Thursday, March 25, 2010

Poop-Smearing and Full Body Cringing

I was blessed with a placid first baby. Little Christopher had his moments, but generally he ate, slept, and hung out. Smiling. My husband, Marty, and I even took him on a trip to Europe when he was eighteen months old. We had friends living overseas, and traipsed around Paris like lovers, with an agreeable little boy in a stroller. On the long flight over we deposited him in the infant bassinet contraption that attached to the seatback infront of us and we all slept. Ahhhh....

I did know, even then, that we were lucky. I was not delusional that his good nature was simply a product of my expert parenting acumen. I am a worrier, and insecure, so to gloat about my part in this wasn't the conclusion I embraced. I had experienced the awful tragedy of losing my only brother when I was pregnant with Christopher. I reasoned that some higher-power was giving me a break. But there was this tiny part of me that looked at beastly children and their weary parents with wee condescension. Why don't they just strap that kid in the stroller and let him cry? Why doesn't that mom just stop giving in to her so much? Why don't they just say no and stick to it?

And then came Brendan. He arrived unexpectantly. No, I didn't deliver him myself, unaware of my pregnancy, like on that fabulous Discovery Health program that I rubberneck. His pregnancy showed its big blue plus sign in the bathroom of a Walgreen's, with calm toddler Christopher in the stall with me, just after I had quit my long-term job to start with a new company. I did not start that new job. Brendan launched me into the world of the stay-at-home mother. When I repeated the Walgreen's stall beginning to a friend who works for a giant retail pharmacy chain, she informed me that drug stores have a big shoplifting problem with girls who steal pregnancy tests and take them in the bathrooms. I might be the only person who learned of her pregnancy in a stall with a paid-for EPT test.

Brendan looked very much like his older brother. Light brown hair, big blue eyes, half-irish ethnicity shining (blinding?) from his skin. At first, it seemed like the sleeping beauty in the crib might be a repeat order. Ahhh, it's so pleasant to watch a baby sleeping.

And then he grew, grinned, crawled, ran, climbed up on tabletops, ripped, grinned running away from me towards traffic, SCREAMED, defied, slapped, dragged items out of cabinets and drawers, LAUGHED, banged into things and kept on running, hid from me in the house, tumbled down stairs, fought any kind of restraint (car seat, stroller, highchair) and threw any book I attempted to read him across the room triumphantly. But the worst...the most cringeworthy....was THE POOP SMEARING.

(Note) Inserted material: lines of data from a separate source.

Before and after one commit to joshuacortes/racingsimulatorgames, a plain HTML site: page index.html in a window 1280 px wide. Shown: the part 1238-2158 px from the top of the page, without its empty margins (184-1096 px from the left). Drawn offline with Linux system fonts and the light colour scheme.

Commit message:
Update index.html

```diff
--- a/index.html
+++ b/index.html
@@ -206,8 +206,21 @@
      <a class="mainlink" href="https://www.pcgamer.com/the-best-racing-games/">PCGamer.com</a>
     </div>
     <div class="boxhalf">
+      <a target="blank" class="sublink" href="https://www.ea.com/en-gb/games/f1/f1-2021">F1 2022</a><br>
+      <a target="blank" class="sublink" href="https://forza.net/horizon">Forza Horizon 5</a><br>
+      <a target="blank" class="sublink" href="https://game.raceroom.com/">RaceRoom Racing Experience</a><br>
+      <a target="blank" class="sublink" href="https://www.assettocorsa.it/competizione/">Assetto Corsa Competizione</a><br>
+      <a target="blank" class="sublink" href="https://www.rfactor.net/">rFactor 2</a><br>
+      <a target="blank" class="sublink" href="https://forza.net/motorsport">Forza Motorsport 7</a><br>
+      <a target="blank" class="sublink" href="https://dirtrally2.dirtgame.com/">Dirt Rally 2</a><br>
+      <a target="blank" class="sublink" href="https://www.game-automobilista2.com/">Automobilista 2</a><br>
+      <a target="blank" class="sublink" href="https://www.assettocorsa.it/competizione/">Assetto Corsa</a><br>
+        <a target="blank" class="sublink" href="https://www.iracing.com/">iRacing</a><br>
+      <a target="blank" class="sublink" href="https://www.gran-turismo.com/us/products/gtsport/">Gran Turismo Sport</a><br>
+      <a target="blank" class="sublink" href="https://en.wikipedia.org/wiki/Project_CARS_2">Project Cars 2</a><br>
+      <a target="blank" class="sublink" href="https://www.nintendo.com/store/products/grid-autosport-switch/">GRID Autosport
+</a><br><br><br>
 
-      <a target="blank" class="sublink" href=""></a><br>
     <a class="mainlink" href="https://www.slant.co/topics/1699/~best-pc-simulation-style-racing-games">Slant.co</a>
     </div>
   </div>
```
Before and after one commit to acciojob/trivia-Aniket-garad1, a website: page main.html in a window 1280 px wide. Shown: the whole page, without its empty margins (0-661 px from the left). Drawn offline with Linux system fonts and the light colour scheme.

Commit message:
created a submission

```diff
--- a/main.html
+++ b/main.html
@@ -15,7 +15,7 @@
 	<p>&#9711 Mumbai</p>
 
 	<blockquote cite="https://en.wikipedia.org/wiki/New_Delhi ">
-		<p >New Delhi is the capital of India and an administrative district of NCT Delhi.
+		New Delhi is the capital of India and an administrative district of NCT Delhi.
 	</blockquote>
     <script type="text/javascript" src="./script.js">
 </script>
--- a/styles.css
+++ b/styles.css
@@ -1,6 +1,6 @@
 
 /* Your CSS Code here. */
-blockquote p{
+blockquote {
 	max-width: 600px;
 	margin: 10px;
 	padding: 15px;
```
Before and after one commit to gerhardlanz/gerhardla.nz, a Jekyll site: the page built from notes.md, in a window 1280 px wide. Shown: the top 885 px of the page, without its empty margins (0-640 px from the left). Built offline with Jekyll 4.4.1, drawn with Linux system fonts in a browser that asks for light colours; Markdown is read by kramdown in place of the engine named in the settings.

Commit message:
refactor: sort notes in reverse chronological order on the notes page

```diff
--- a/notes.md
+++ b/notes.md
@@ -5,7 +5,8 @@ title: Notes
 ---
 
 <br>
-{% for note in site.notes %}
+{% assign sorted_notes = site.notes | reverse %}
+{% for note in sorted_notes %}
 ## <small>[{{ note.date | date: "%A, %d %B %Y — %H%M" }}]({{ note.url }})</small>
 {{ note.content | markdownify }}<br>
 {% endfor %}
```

Calm three-year-old Christopher was by my side when we entered the room after Brendan's nap time and discovered the debauchery. Literally. Shit. Everywhere. Sheets. Crib. Face. Fingernails. He had even created a mural on the flat surface on one of the inside walls. He preened like a peacock. This one-year-old had defeated me and he knew it.

At first we stood in shock. Christopher's mouth hung open like mine.

"Ewwwhhh," he said. "Is that his poop?"

I cringed. It was a full physical clench, the kind that starts in your jaw and radiates up and down through your limbs like some form of electroshock therapy. I wondered if I would ever unclench. It was not merely the prospect of a toxic clean-up. It was that this being was MY KID. What the hell was waiting for me in the future?

There is not an ounce of parental smugness left in me. And, no, I don't want to submit this story to a parents magazine.


  1. Ahh yes....nice little stroll down memory lane here. (Still can't believe you took pix...I don't think I would have been running to get the camera.) As I recall, this led to one of those all too frequent calls to me at work..."Do you want to hear what your son just did?"

  2. I love that you took a picture first then cleaned up!

  3. We had a similar "code brown" once. My husband put her in the shower before I could see her. He said it was so I would be able to "still love her." (His words.) I washed the crib with bleach 4 times before I moved on to soap and water.

  4. My Godchild is a will all be calling him "Mr. President" one day.

  5. he's bound to be an artist